and a serious misunderstanding of the process and formation of race in Britain. The dominance of African-American experience in popular discourse of race and resistance, and of South Asia in post- colonial narratives contributes to a popular knowledge vacuum amongst Black British communities, and importantly also amongst the majority white populous. There are important questions about the origins of race/racial discrimination, its persistent significance in our culture, and the nature of resistance in British society; to which I have chosen the difficult task of attempting to answer with reference to Kenan Malik’s The Meaning of Race.

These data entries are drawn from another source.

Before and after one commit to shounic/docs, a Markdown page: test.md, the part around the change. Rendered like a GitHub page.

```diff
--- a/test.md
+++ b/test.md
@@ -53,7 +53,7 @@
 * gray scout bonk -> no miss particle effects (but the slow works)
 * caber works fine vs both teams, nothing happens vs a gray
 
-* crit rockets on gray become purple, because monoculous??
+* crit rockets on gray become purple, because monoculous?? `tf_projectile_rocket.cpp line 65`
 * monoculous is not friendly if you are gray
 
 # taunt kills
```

Most often when we take a historical/political approach to race we engage with post-colonialism and its most respected theorists: Frantz Fanon, Edward Said, Gayatri Spivak etc. These mid twentieth century writers were engaging with race in its explosion, when it was a full grown monster molesting populations of Blacks and Asians across the colonies. However, race had it’s infancy before this and it is the eighteenth-century (broadly speaking) that provides the important context for the origins of race in British society.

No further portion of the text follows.